Rick Arse­nault has helped keep Hillsdale College in pristine con­dition for 30 years this August. Breana Noble | Col­legian

August 15, 1988. Without hes­i­tation, Rick Arse­nault recalled the first day he started working at Hillsdale College, even though he says he doesn’t remember dates well.

Arse­nault, Sage Center for the Arts’ cus­todian, said he is aware that August will mark his 30th anniversary at the college. He has seen buildings come down and others con­structed. The faculty has doubled in size. Stu­dents have come, gone, and returned. Those 30 years, though, have flown by, he said.

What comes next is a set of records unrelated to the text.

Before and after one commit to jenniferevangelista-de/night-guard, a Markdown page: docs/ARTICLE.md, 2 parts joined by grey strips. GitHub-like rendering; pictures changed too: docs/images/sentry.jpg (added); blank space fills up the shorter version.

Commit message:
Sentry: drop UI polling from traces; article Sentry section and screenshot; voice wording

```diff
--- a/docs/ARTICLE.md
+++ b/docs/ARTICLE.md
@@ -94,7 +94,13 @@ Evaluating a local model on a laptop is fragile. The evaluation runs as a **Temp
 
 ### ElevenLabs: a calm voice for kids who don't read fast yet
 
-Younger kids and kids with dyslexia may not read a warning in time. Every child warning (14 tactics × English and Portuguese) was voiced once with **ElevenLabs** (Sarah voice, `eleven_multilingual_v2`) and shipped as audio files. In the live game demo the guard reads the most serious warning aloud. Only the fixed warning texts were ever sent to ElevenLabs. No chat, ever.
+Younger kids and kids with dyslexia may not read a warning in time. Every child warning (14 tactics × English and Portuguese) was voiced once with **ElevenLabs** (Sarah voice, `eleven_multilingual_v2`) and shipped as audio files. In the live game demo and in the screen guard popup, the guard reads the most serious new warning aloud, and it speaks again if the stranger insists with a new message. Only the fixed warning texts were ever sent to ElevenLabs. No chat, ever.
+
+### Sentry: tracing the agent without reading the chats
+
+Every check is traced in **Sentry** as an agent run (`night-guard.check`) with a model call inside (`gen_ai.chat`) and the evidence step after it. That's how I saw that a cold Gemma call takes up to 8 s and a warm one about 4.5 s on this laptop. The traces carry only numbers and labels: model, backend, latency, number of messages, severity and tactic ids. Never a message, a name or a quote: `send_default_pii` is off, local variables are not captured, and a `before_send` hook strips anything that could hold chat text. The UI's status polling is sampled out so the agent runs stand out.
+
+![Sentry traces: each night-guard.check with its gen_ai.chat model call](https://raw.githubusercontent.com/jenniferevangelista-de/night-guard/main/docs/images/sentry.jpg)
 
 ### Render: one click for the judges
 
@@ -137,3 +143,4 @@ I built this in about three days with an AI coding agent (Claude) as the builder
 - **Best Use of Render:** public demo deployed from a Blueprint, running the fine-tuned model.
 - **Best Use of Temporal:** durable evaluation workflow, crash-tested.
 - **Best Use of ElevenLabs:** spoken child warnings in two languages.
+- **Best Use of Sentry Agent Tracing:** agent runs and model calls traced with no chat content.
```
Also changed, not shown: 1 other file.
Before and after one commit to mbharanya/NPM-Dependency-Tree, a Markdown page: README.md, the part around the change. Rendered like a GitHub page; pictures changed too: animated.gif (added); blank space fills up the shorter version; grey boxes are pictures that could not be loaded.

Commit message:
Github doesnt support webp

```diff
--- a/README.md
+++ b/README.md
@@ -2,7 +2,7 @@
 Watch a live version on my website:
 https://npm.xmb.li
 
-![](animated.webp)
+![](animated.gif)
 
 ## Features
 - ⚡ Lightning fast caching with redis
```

“It seems a lot shorter than that,” he said, shaking his head. “The kids, the pro­fessors, they’ve made the 30 years seem like nothing, actually.”

It is the stu­dents, he said, who make the work of mopping the floors and deep-cleaning Markel Audi­torium worth it.

“I try to maintain the appearance as if there were VIPs touring the building every day,” he said.

It is how he treats the people he sees, too. Junior Jessica Mac­Farlane, a theater major, said Arse­nault always greets her with a smile and asks her how she is feeling.

“It’s very pos­itive,” she said. “I smile every time he talks to me. It’s genuine and sweet how he gets to know me and other stu­dents.”

Arse­nault said he does not think much of it; that is just how he was raised.

“We’re all family here,” he said. “Even if your day is mis­erable, it doesn’t mean theirs has to be, too. That’s just me, I guess.”

Those brief con­ver­sa­tions have also led to longtime friend­ships. He said some of his favorite mem­ories at the college come from seeing alumni return for Home­coming and other events.

“You get close to some of them, and you hate to see them leave,” Arse­nault said. “Like a parent, the kids are going to be moving out. That’s a sad memory, but they’re fond mem­ories, too.”

While working in the Stro­sacker Science Building, Arse­nault, always donning a Detroit Lions or Tigers baseball cap, fos­tered a close rela­tionship with Andy Brown ’97. Heading from one class to the next, Brown would meet Arse­nault in the hall with the baseball game playing on the radio sitting on his cart, and they would discuss their favorite pastime.

“We talked almost every day,” recalled Brown, who just was getting into radio at the time. “I told him we ought to do a sports talk show.”

That pre­mo­nition became reality about 10 years ago when Brown asked Arse­nault to co-host with him on his WCSR “Time Out” sports radio program at 6 p.m. on Tuesdays. Now joined by sophomore Martin Petersen, they banter back and forth on trends in sports.

“I’ve always loved sports, ever since I was 3 or 4 years old,” Arse­nault said. “We get to talk about every­thing. I love it.”

Brown said Arse­nault brings a his­torical knowledge of sports since he has been fol­lowing longer than him, which is exactly what he wanted for the radio program.

“I didn’t want a pro­fes­sional broad­caster, but someone who could bring a dif­ferent per­spective like if you were talking at a bar or at a game,” Brown said. “He fit the bill per­fectly. The lis­teners enjoy that he’s funny.”

His co-hosts enjoy his per­son­ality and gen­erosity. With a bonus he received from the college one year, Arse­nault pur­chased Lions football tickets for Brown, Petersen, and himself.

Arse­nault grew up in Hillsdale. At 25, however, he sought his fortune and moved to Cal­i­fornia in the 1970s. In the Golden State, Arse­nault found jobs wherever he could.

He worked at a Beverly Hills gas station and often spotted one or two celebrities a day. He shook boxer Muhammad Ali’s hand, saw drummer Ringo Starr drive by with eight or nine women in a Rolls-Royce, and gave direc­tions to actress Jane Fonda.

“Most of them are very nice people,” Arse­nault said, though he added that he finds it amazing that any TV show is made given the drama that happens behind the scenes.

Later, Arse­nault drove a laun­dromat delivery truck that served movie studios, but the heavy Los Angeles traffic was too much, he said.

“Do I miss L.A.? Yeah, a little,” he said. “I miss the weather and the restau­rants and the beau­tiful, long-legged tan women, but the day I had to wait two or three blocks down the street just to get on the freeway — I’m not going to play that game anymore.”

After his father died, his mother asked him if he would con­sider returning to Michigan. Longing the wide open roads of the country, Arse­nault obliged and found work at the college.

To this day, Arse­nault said he is unsure if he found what he sought in Cal­i­fornia.

“I didn’t know what I was looking for, and I think that’s true for a lot of people,” he said. “I had no idea what to expect or what I would do. I said, ‘Whatever happens, happens.’”

Maybe, though, Arse­nault was meant to return home. It was a decision he does not regret at all, he said.

“I wouldn’t trade my 30 years at Hillsdale for any­thing,” he said.